  • Union for 430 Sandia Labs employees authorizes a strike

    ALBUQUERQUE (AP) — The union that represents 430 Sandia National Laboratories employees has voted to authorize them to go on strike.
    A lab spokeswoman tells the Albuquerque Journal (http://bit.ly/2fHGzOj ) that the Metal Trades Council rejected Sandia's "last, best and final offer" during contract negotiations Friday night.
    However, a strike authorization doesn't mean a strike is imminent and the union hasn't notified the labs that its members will go on strike.
    Sandia officials say the final version of the three-year contract offered general wage increases and lump sum payments.
    The Journal reports that Metal Trades Council went on strike in August 1999 for 13 days over pensions, job classification and pay issues.
     

  • Local composer ready to start new session
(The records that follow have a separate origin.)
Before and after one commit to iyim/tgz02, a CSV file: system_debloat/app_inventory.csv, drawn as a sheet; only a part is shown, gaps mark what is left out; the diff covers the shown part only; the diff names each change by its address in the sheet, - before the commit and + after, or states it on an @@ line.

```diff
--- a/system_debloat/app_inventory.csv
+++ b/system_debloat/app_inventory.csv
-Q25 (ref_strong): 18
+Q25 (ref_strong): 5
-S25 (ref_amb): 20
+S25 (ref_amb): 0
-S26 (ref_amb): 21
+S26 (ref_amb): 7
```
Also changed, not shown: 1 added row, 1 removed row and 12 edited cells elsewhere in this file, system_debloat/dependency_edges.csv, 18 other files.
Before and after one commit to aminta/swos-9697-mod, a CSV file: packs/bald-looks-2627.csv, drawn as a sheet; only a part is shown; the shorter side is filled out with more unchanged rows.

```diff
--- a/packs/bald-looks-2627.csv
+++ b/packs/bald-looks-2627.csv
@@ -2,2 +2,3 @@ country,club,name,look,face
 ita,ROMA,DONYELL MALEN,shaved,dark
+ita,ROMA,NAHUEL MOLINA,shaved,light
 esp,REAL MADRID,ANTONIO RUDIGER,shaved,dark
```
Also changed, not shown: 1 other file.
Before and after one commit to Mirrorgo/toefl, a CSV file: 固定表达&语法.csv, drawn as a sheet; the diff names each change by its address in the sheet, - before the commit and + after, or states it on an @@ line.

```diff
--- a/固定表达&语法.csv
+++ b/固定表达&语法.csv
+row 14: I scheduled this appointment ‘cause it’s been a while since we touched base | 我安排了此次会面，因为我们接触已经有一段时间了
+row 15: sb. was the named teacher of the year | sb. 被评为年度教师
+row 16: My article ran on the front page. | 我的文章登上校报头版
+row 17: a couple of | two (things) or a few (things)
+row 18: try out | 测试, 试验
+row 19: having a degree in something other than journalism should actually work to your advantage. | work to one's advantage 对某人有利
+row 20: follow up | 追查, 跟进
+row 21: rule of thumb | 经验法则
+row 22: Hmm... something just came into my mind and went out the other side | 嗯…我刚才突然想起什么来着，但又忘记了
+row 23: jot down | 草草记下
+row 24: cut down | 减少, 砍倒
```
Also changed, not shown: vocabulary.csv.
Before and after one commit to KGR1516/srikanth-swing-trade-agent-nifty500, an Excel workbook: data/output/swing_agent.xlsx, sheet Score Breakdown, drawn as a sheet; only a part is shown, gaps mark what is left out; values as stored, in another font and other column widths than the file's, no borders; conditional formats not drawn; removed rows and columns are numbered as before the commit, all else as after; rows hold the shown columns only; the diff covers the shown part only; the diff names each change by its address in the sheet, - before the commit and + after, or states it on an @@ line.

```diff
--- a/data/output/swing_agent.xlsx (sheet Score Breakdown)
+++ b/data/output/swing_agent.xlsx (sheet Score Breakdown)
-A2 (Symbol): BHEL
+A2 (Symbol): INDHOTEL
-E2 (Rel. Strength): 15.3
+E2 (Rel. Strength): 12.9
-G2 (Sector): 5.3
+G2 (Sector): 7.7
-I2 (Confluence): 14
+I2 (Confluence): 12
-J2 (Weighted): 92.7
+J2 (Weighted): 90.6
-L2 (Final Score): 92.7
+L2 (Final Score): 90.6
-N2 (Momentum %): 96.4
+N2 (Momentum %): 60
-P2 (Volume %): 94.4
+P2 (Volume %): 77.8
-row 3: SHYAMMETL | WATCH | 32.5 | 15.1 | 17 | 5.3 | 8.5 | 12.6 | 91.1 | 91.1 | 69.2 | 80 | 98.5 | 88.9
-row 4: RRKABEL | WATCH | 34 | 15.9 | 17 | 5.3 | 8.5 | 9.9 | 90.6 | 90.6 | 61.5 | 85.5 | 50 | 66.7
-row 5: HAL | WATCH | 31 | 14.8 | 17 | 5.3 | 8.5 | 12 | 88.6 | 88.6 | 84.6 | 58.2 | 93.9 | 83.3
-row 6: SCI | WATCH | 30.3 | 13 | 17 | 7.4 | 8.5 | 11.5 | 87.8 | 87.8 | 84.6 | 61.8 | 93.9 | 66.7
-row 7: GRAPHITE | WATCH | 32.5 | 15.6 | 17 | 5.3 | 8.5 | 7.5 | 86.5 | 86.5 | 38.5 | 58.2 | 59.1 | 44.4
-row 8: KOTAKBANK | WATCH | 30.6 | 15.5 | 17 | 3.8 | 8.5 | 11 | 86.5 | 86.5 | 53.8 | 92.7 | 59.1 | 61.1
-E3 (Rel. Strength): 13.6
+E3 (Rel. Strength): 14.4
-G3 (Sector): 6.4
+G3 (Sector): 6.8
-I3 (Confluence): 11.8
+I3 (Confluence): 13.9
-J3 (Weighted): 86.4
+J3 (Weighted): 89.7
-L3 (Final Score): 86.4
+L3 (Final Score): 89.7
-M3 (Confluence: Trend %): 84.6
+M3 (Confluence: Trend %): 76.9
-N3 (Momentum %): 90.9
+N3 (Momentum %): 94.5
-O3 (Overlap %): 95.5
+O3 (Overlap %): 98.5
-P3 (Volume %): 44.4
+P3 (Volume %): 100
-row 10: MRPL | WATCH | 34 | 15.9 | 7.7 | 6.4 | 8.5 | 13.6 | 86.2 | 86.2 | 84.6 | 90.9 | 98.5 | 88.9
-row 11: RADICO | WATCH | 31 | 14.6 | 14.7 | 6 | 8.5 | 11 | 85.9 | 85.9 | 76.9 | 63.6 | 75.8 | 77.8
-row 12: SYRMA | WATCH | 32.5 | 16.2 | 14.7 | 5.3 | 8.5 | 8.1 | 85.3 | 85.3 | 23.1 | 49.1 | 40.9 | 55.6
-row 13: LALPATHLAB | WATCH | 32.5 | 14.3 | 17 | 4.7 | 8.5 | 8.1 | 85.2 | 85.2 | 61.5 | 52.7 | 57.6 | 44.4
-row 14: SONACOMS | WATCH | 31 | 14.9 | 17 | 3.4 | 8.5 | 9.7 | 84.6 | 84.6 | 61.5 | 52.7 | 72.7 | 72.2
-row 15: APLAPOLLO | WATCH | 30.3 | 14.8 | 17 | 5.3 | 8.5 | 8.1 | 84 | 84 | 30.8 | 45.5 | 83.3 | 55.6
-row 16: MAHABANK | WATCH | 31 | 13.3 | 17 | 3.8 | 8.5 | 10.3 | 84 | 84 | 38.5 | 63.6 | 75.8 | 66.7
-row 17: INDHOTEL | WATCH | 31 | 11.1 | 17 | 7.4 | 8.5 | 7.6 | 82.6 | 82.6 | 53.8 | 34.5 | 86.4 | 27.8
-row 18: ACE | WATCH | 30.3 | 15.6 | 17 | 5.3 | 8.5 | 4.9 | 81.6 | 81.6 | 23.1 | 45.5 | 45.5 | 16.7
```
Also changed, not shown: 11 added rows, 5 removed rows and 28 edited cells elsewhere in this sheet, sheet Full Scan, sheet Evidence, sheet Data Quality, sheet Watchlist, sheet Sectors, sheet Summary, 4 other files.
    Local composer, Dr. Greg Schneider, who has students from 7 weeks to 70 years old, is ready to start another session of Music Together, in addition to his private guitar lessons.
    “Music literacy is not really very difficult to learn, especially if you do so gradually as you are acquiring knowledge and technique on your instrument,” said Schneider. “I can get students reading music at an initial level within five minutes and comfortable reading music at a basic level within a few lessons.
    His students study a variety of areas including; electric rock, jazz, finger style steel string, and classical.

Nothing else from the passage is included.